J. M. Coetzee
Gabriel García Márquez's novel Love in the Time of Cholera ends with Florentino Ariza, at last united with the woman he has loved from afar all his life, cruising up and down the Magdalena River in a steamboat flying the yellow flag of cholera. The couple are seventy-six and seventy-two, respectively.
In order to give unfettered attention to his beloved Fermina, Florentino has had to break off his current affair, a liaison with a fourteen-year-old ward of his, whom he has initiated into the mysteries of sex during Sunday-afternoon trysts in his bachelor apartment (she proves a quick learner). He gives her the brushoff over a sundae in an ice cream parlor. Bewildered and in despair, the girl commits unobtrusive suicide, taking her secret with her to the grave. Florentino sheds a private tear and feels intermittent pangs of grief over her loss, but that is all.
|Memories of My Melancholy Whores
by Gabriel García Márquez, translated from
the Spanish by Edith Grossman
Knopf, 115 pp., $20.00
América Vicuña, the child seduced and abandoned by an older man, is a character straight out of Dostoevsky. The moral frame of Love in the Time of Cholera, a work of considerable emotional range but a comedy nonetheless, of an autumnal variety, is simply not large enough to contain her. In his determination to treat América as a minor character, one in the line of Florentino's many mistresses, and to leave unexplored the consequences for Florentino of his offense against her, García Márquez drifts into morally unsettling territory. Indeed, there are signs that he is unsure of how to handle her story. Usually his verbal style is brisk, energetic, inventive, and uniquely his own, yet in the Sunday-afternoon scenes between Florentino and América we pick up arch echoes of Vladimir Nabokov's Lolita: Florentino undresses the girl.
Florentino is a lifelong bachelor, an amateur poet, a writer of love letters on behalf of the verbally challenged, a devoted concertgoer, somewhat miserly in his habits, and timid with women. Yet despite his timidity and physical unattractiveness, he has during half a century of surreptitious womanizing brought off 622 conquests, on which he keeps aides-mémoires in a set of notebooks.
In all of these respects Florentino resembles the unnamed narrator of García Márquez's new novella. Like his predecessor, this man keeps a list of his conquests as an aid to a book he plans to write. In fact he has a title ready in advance: Memoria de mis putas tristes, memoir (or memorial) of my sad whores, rendered by Edith Grossman as Memories of My Melancholy Whores. His list reaches 514 before he gives up counting. Then, at an advanced age, he finds true love, in the person not of a woman of his own generation but of a fourteen-year-old girl.

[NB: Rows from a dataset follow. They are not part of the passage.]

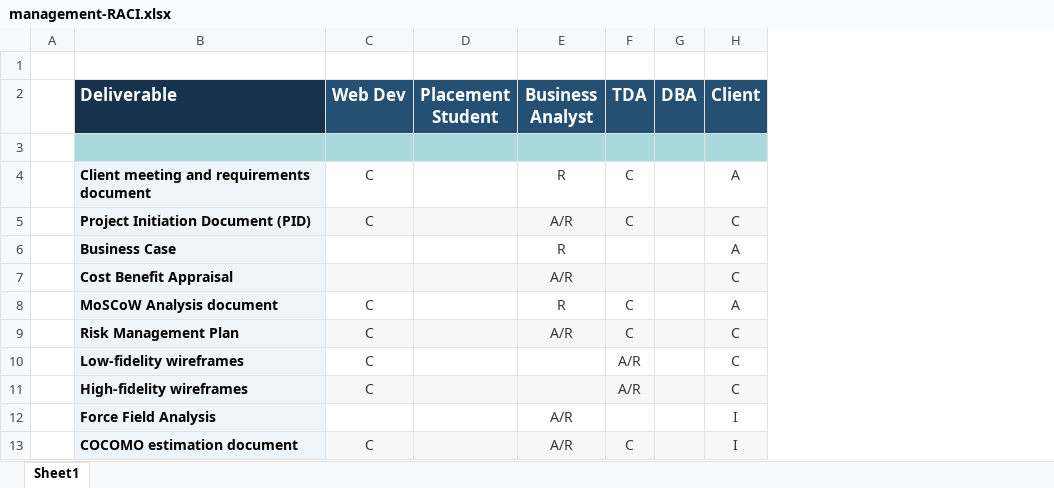
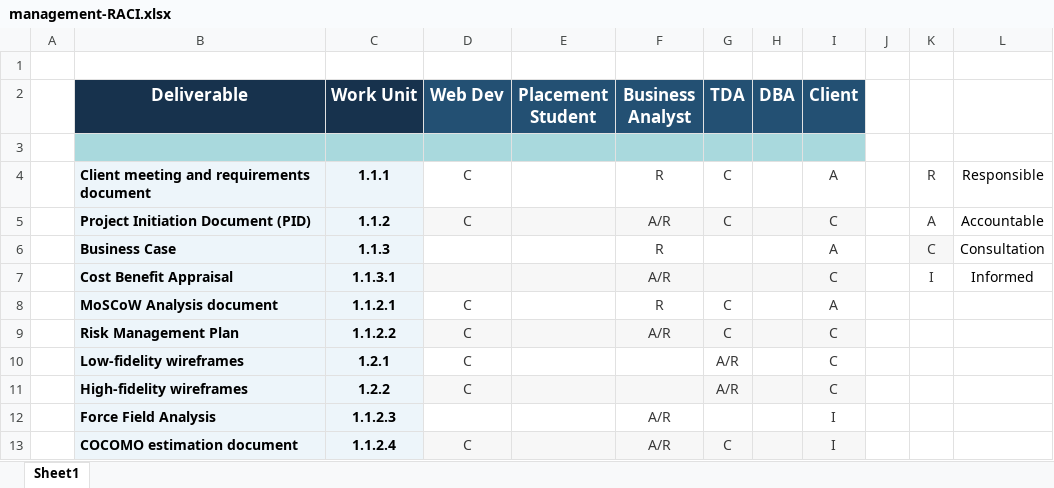
Before and after one commit to SecretiveShell/software-management-y4, an Excel workbook: managment-raci/management-RACI.xlsx, sheet Sheet1, drawn as a sheet; only a part is shown; values as stored, in another font and other column widths than the file's, no borders; charts and pictures and conditional formats not drawn; the diff names each change by its address in the sheet, - before the commit and + after, or states it on an @@ line.

Commit message:
add key and work unit number to RACI

```diff
--- a/managment-raci/management-RACI.xlsx (sheet Sheet1)
+++ b/managment-raci/management-RACI.xlsx (sheet Sheet1)
+column C (Work Unit), rows 4-13: 1.1.1 | 1.1.2 | 1.1.3 | 1.1.3.1 | 1.1.2.1 | 1.1.2.2 | 1.2.1 | 1.2.2 | 1.1.2.3 | 1.1.2.4
+column J, empty
+column K, rows 4-7: R | A | C | I
+column L, rows 4-7: Responsible | Accountable | Consultation | Informed
-B2 alignment: left
+B2 alignment: center
```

The parallels between the books, published two decades apart, are too striking to ignore. They suggest that in Memories of My Melancholy Whores García Márquez may be having another go at the artistically and morally unsatisfactory story of Florentino and América in Love in the Time of Cholera.
The hero, narrator, and putative author of Memories of My Melancholy Whores is born in the port city of Barranquilla, Colombia, around 1870. His parents belong to the cultivated bourgeoisie; nearly a century later he still lives in the decaying parental home. He used to make a living as a journalist and teacher of Spanish and Latin; now he subsists on his pension and the weekly column he writes for a newspaper.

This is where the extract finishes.